    Using that same example of an over/under of 51 points on a -110 bet worth $100, bettors would win the $100 on their $110 stake if the teams combined to score fewer than 51 points.

Totals or Over/Under Bets FAQs

Can you put totals or over/under bets in parlays?

Yes, you can put multiple totals or over/under sides in the same parlay bet. But keep in mind that choosing a couple or several favorites will not yield the same payout as if you were picking sides closer to even (-110) or underdogs.

Can you put totals, money, and spread bets together in parlays?

Sure can. The potential payout is based on the pricing of any spread bet(s) in the parlay. The standard vig on a spread bet is -110.

Do totals or over/under prices differ from one sportsbook to another?

Absolutely. Sometimes they’re pretty drastically different from book to book as they sometimes offer different totals. It’s always wise to shop around for the best price for the side you like. For example you might see 51 points on one book and 51.5 points at another. Depending on the balance of each wager, one could be offered at -110 and the other offered at -115.

Are toals or over/under bets good bets?

They’re perfectly fine. Your bankroll, your call. Totals or over/under bets are more straightforward, and the “spread” is considered the great equalizer and involves a bit more handicapping (by how much will X team win or lose?). That said, there’s nothing wrong with just picking either the over or under against a total offered by the sportsbook.

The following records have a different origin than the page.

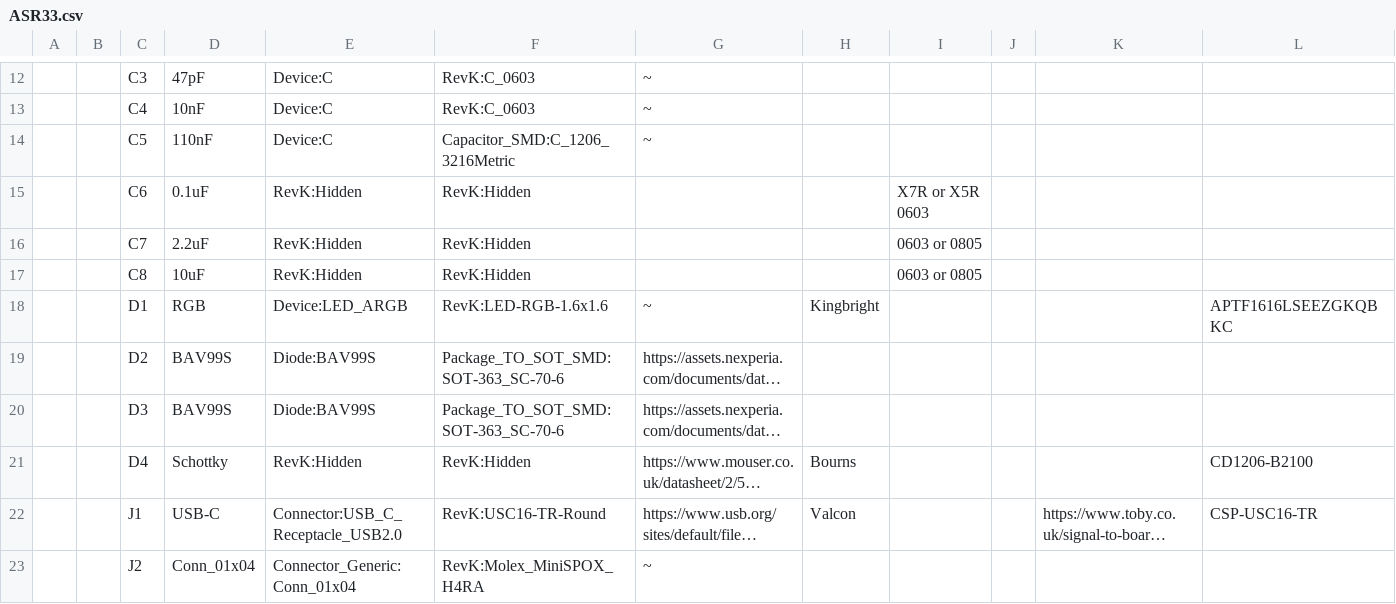
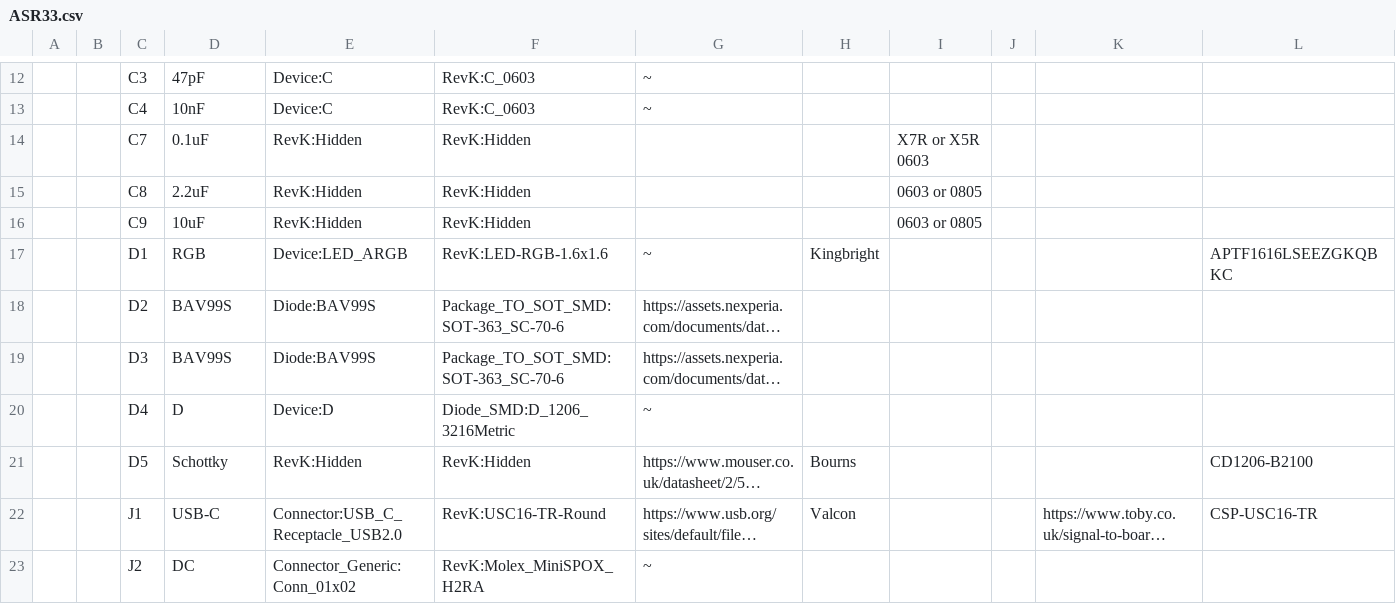
Before and after one commit to revk/ESP32-ASR33, a CSV file: KiCad/ASR33.csv, drawn as a sheet; only a part is shown, gaps mark what is left out; long unchanged cells end in …; removed rows and columns are numbered as before the commit, all else as after; the diff covers the shown part only; the diff names each change by its address in the sheet, - before the commit and + after, or states it on an @@ line.

Commit message:
Complete re-work with more connectors.

```diff
--- a/KiCad/ASR33.csv
+++ b/KiCad/ASR33.csv
-row 14:  |  | C5 | 110nF | Device:C | Capacitor_SMD:C_1206_3216Metric | ~
-C14: C6
+C14: C7
-C15: C7
+C15: C8
-C16: C8
+C16: C9
+row 20:  |  | D4 | D | Device:D | Diode_SMD:D_1206_3216Metric | ~
-C21: D4
+C21: D5
-D23: Conn_01x04
+D23: DC
-E23: Connector_Generic:Conn_01x04
+E23: Connector_Generic:Conn_01x02
-F23: RevK:Molex_MiniSPOX_H4RA
+F23: RevK:Molex_MiniSPOX_H2RA
```
Also changed, not shown: 9 added rows, 5 removed rows, 21 edited cells and row numbers in column A elsewhere in this file, 26 other files.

How do totals or over/under bets work?

The price established on one or other is a function of how competitive or talented each side is — independently and based on the particular matchup. Put simply, the bookmakers will assign a certain price that they think accurately reflects what it should cost the bettor to pick either side of the total combined units being wagered on in the game. The closer the price is to “-110” (in American oddsmaking), the closer the number is in terms of competitive balance. When it gets into the -115 to -120 range, it means there is more betting on one side, and there is the potential for the units offered to move in a direction that resets the competitive balance of the bet.

Will the totals or over/under bet change once it’s set?

Definitely. Spreads and moneylines and totals are all fluid. They will adjust based on the bets people are placing (“action”), especially bettors that a bookmaker knows to be “sharper” (well informed). Winning long-term is as much about getting the best price and good value, as it is being on the right side. For example if two people bet on the Chiefs to win the Super Bowl but John bet it one week before the Super Bowl at -130 and Joe waited until Sunday and got K.C. at -120, Joe is getting the better price and payout, percentage-wise.

Can the totals or over/under price for MY bet change, once I’ve bet it?

No. This is opposed to horse racing, or “parimutuel” betting, where the odds/prices change up until the gates open. With moneyline betting, the price that you bet gets locked in when you hit “place bet,” and it’s accepted. So if you bet on the Packers-Lions and took the over at 45 points -110 (bet $110 to win $100) and then later in the week, the line shifts to 43.5 points at -115, your bet is still over 45 points at -110.

Latest Sports Betting News

Chris Altruda

Chris Altruda

Chris Altruda was a sportswriter with ESPN, The Associated Press, and STATS for more than two decades before coming to Better Collective in 2019. When not crunching sports betting revenue figures, he is usually listening to Iron Maiden or exploring Chicago neighborhoods. His Twitter handle is @AlTruda73 and can be reached via email at [email protected]

Top Stories

State Sports Betting Guides

Canada Sports Betting Guides